The snacks were decidedly better than they often are at these events too. Really good pizza! So, a good time was had by all. More people should come to these things. Have a few drinks, meet fun people, see just how multi-talented some of our singers are and have fun. Why not?
Sorry about the photo quality. Taken by me on my phone.
Loose TEA Music Theatre have just announced their latest project; a transladaptation of Gounod’s Faust called Disassociative Me. It will run for three performances at RED nightclub, 135 Liberty Street on August 18th, 20th and 22nd. No details on casting and stuff yet. There’s also a fundraiser to support the production. It’s calledWhose Opera is it Anyways? and it’s on 22nd July from 7pm to 10pm at The Office pub on John Street. Assorted brave, or foolish, singers will be taking the games from “Whose Line is it Anyway” and daring to do them while singing opera! There’s also a comedian and a DJ. Tickets are $25 and incude snacks and a glass of wine.
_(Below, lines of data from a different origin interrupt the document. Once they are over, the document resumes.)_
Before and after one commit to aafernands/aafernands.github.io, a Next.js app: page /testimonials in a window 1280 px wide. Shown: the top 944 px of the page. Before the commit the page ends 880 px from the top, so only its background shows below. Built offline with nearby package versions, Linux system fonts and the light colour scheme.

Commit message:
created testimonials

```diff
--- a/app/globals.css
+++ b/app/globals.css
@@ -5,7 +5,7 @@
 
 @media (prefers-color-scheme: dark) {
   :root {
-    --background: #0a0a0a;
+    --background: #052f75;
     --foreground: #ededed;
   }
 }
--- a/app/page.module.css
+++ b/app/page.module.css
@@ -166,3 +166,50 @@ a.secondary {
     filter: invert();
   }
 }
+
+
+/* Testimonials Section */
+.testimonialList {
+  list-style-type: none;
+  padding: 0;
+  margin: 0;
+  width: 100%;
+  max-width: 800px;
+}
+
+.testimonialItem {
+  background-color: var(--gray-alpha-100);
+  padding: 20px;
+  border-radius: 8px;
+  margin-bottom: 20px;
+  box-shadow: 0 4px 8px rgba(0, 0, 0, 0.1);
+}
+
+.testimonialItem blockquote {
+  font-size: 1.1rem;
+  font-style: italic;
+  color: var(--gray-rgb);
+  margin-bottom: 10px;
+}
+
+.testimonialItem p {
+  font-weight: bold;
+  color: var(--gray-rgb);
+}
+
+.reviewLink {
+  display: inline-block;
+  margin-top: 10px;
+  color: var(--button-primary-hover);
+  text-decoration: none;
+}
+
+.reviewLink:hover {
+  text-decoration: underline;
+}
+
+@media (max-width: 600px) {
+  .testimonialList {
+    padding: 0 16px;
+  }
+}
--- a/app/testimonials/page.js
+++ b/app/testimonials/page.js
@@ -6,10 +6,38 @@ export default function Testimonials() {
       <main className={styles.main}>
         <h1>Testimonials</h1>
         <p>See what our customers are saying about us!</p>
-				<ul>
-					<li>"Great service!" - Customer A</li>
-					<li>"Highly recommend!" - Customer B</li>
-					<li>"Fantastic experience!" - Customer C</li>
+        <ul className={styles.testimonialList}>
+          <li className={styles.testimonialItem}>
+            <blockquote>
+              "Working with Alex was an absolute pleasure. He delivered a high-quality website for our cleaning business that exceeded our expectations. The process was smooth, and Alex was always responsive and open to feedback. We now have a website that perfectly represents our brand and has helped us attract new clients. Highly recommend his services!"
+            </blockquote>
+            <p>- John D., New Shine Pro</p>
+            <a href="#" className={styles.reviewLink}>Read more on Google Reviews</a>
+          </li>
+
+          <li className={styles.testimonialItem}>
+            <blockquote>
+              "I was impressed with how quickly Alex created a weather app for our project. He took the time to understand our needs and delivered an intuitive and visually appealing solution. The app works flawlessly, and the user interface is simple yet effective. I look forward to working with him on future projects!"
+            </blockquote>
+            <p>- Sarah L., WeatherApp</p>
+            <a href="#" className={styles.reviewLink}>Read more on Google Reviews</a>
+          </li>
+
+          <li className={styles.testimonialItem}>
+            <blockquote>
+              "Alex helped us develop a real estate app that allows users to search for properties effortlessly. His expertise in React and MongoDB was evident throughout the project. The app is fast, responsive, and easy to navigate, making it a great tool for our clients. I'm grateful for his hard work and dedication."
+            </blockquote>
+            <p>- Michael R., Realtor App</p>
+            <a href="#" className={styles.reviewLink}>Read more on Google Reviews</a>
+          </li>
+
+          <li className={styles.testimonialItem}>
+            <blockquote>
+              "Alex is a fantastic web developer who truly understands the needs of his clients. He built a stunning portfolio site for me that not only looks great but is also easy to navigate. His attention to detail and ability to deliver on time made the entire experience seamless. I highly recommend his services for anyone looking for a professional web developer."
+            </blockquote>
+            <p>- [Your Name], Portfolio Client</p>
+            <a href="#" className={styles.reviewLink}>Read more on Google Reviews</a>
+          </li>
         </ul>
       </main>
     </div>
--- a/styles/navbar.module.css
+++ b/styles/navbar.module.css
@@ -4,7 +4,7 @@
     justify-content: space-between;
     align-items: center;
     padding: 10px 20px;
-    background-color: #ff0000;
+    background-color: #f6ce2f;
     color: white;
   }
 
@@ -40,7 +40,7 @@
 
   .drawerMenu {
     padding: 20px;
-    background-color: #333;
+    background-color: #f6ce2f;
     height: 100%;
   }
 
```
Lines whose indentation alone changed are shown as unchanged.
Apocalypsis was actually my second show yesterday. Earlier in the day I was at an opera “meet up” organised by Alaina Viau of LooseTEA Music Theatre. This was held at a bar on Bloor Street (actually inside the Intercontinental Hotel) and featured a performance of Love in the Age of AutoCorrect; an adaptation by Alaina and Markus Kopp of Mozart’s Bastien et Bastienne which first saw the light at Rosemarie Umetsu’s last August.
It was an interesting experience. Being in a bar not closed off for the event meant that people wandered in from the hotel not expecting to be caught up in an opera performance (and they did look like typical weekend denizens of a luxury hotel). It also meant that the performances were not exactly listened to with Mahlerian dedication. There was a fair amount of chatter and it can’t have been easy for the trio of Greg Finney, Keenan Viau and the ridiculously cute Whitney Mather. The acoustic wasn’t great either but these three were very funny and sang rather well and the piece is more fun Mozart’s original!
It’s a pretty cool idea really and I enjoyed it. I wonder if it would work in a pub with decent beer rather than a bar with overpriced cocktails and crap wine?
For those of you who won’t be glued to the underwater cycling at the Pan-Am games there is actually music on in Toronto over the summer. The tenth Toronto Summer Music Festival features a wide range of events in many genres. The ones likely to be of most interest to AR readers follow.
Well not so much “best of” as the good stuff that really made my year. It was a pretty good year overall. On the opera front there was much to like from the COC as well as notable contributions from the many smaller ensembles and opera programs. The one that will stick longest with me was Peter Sellars’ searing staging of Handel’s Hercules at the COC. It wasn’t a popular favourite and (predictably) upset the traditionalists but it was real theatre and proof that 250 year old works can seem frighteningly modern and relevant. Two other COC productions featured notable bass-baritone COC debuts and really rather good looking casts. Atom Egoyan’s slightly disturbing Cosí fan tutte not only brought Tom Allen to town but featured a gorgeous set of lovers, with Wallis Giunta and Layla Claire almost identical twins, as well as a welcome return for Tracy Dahl. Later in the year Gerry Finley made his company debut in the title role of Verdi’s Falstaff in an incredibly detailed Robert Carsen production. I saw it three times and I’m still pretty sure I missed stuff.